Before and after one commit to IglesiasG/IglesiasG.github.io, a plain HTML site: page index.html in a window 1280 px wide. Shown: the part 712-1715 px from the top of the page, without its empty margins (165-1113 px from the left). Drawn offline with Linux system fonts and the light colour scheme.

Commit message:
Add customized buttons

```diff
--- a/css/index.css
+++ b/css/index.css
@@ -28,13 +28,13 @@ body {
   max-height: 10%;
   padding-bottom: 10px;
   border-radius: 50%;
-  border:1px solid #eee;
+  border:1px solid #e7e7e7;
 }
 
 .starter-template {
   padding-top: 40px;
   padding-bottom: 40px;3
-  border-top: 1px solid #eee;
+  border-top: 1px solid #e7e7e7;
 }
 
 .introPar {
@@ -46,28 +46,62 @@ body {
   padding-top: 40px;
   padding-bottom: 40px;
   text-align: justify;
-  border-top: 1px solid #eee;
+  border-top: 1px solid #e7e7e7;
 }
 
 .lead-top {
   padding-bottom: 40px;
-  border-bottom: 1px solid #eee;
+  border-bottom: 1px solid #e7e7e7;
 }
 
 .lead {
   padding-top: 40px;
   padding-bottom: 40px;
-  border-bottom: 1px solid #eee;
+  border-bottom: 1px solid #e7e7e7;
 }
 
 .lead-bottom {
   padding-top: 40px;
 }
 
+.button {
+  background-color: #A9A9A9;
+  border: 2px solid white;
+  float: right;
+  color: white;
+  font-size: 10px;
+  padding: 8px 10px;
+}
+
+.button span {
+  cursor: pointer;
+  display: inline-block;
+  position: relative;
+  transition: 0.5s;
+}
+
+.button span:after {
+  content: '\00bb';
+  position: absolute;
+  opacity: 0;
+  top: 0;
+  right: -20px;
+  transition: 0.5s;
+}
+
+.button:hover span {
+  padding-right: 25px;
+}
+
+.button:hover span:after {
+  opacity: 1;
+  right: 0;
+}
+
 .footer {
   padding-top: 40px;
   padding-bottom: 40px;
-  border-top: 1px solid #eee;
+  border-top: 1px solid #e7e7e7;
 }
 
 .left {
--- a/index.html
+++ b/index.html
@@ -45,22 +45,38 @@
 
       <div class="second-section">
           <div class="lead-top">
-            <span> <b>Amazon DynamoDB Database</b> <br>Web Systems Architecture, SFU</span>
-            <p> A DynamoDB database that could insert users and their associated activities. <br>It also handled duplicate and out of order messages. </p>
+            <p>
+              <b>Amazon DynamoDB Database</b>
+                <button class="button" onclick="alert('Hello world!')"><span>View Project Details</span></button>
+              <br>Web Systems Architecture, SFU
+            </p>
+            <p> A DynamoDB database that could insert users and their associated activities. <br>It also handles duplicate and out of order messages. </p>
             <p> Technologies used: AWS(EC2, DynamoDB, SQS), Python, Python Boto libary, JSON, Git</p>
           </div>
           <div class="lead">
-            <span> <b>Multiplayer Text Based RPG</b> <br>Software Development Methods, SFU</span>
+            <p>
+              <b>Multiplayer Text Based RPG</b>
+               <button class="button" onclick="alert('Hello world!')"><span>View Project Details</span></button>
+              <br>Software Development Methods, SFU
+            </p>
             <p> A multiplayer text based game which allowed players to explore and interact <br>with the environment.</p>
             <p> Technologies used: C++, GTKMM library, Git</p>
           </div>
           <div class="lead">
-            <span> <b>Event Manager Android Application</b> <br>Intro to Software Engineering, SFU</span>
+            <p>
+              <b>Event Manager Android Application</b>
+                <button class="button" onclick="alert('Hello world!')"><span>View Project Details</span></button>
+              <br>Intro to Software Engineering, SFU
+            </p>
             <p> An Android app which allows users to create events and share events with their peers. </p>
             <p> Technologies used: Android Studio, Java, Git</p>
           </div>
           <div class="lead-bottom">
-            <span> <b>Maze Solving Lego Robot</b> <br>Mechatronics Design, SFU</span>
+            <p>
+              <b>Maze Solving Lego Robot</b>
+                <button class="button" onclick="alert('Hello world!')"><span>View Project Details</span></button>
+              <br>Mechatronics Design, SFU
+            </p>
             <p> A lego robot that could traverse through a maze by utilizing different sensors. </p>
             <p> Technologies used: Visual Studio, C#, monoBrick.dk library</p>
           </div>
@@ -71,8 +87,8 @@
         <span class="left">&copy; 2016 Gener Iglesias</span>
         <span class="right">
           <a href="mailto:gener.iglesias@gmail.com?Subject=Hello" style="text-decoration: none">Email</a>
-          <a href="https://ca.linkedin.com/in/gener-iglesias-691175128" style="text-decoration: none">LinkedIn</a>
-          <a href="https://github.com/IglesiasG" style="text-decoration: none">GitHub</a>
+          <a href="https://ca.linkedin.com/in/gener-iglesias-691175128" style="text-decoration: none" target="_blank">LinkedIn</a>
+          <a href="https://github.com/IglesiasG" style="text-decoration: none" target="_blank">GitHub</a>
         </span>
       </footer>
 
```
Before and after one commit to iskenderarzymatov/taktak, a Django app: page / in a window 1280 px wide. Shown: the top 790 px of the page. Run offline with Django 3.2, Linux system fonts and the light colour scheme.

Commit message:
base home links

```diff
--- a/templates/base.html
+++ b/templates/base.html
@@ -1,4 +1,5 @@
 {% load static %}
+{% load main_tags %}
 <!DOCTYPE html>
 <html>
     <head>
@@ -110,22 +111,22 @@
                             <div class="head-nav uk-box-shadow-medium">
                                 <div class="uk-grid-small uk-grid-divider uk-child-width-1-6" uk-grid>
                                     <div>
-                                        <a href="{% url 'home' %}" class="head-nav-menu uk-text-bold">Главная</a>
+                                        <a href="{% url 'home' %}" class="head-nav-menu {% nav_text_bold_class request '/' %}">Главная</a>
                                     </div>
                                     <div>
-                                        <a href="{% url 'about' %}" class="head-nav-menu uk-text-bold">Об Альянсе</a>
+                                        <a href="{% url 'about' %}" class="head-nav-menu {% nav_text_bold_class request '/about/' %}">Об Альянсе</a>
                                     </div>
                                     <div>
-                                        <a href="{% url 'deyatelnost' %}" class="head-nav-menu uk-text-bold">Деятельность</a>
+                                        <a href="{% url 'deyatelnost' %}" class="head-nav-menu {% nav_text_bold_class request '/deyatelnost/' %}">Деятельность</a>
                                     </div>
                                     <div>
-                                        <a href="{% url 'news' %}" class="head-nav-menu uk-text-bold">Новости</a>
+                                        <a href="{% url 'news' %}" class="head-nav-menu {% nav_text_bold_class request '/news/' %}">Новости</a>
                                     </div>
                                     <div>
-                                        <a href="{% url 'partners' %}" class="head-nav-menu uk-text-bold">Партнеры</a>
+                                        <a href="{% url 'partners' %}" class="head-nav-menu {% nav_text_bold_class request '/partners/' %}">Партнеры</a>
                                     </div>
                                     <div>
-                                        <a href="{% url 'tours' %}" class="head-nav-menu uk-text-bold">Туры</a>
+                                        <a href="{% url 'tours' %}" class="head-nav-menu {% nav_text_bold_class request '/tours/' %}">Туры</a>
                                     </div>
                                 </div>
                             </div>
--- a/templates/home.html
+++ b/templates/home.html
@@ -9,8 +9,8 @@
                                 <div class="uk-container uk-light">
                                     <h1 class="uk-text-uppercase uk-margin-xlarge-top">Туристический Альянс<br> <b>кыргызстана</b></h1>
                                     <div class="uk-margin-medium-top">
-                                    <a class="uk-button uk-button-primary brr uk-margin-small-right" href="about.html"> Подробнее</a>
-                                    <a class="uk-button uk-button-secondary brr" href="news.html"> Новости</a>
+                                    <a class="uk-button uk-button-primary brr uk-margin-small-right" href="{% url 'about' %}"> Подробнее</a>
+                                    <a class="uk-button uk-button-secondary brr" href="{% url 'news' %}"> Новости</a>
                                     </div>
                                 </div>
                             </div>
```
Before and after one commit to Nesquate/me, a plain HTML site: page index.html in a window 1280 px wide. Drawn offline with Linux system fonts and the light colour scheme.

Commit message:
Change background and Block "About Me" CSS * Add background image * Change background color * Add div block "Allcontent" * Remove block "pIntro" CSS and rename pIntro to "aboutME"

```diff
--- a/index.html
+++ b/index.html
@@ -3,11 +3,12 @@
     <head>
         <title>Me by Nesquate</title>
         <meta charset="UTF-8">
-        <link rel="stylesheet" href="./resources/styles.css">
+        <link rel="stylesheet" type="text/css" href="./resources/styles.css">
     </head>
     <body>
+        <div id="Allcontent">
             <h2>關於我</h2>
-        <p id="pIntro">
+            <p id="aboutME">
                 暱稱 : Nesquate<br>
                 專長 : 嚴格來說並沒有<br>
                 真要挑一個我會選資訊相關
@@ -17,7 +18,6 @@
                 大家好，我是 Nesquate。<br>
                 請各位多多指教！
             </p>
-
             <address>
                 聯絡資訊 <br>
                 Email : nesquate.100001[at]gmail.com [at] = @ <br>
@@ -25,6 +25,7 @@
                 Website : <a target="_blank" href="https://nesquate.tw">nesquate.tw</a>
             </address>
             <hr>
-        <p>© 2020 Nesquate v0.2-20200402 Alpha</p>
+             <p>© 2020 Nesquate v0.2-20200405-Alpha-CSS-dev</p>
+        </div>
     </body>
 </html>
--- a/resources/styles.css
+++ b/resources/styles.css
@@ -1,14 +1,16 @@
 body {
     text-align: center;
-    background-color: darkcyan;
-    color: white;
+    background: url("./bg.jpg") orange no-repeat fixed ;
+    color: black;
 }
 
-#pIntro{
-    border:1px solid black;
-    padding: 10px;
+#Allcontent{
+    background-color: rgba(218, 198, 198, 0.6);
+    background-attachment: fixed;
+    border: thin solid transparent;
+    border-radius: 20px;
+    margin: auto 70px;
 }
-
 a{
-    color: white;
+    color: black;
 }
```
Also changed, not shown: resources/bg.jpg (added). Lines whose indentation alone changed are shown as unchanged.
◇ ◇ ◇ ◇ ◇
Your objective:
State only how many lines in the material include "right".

Expected answer:
7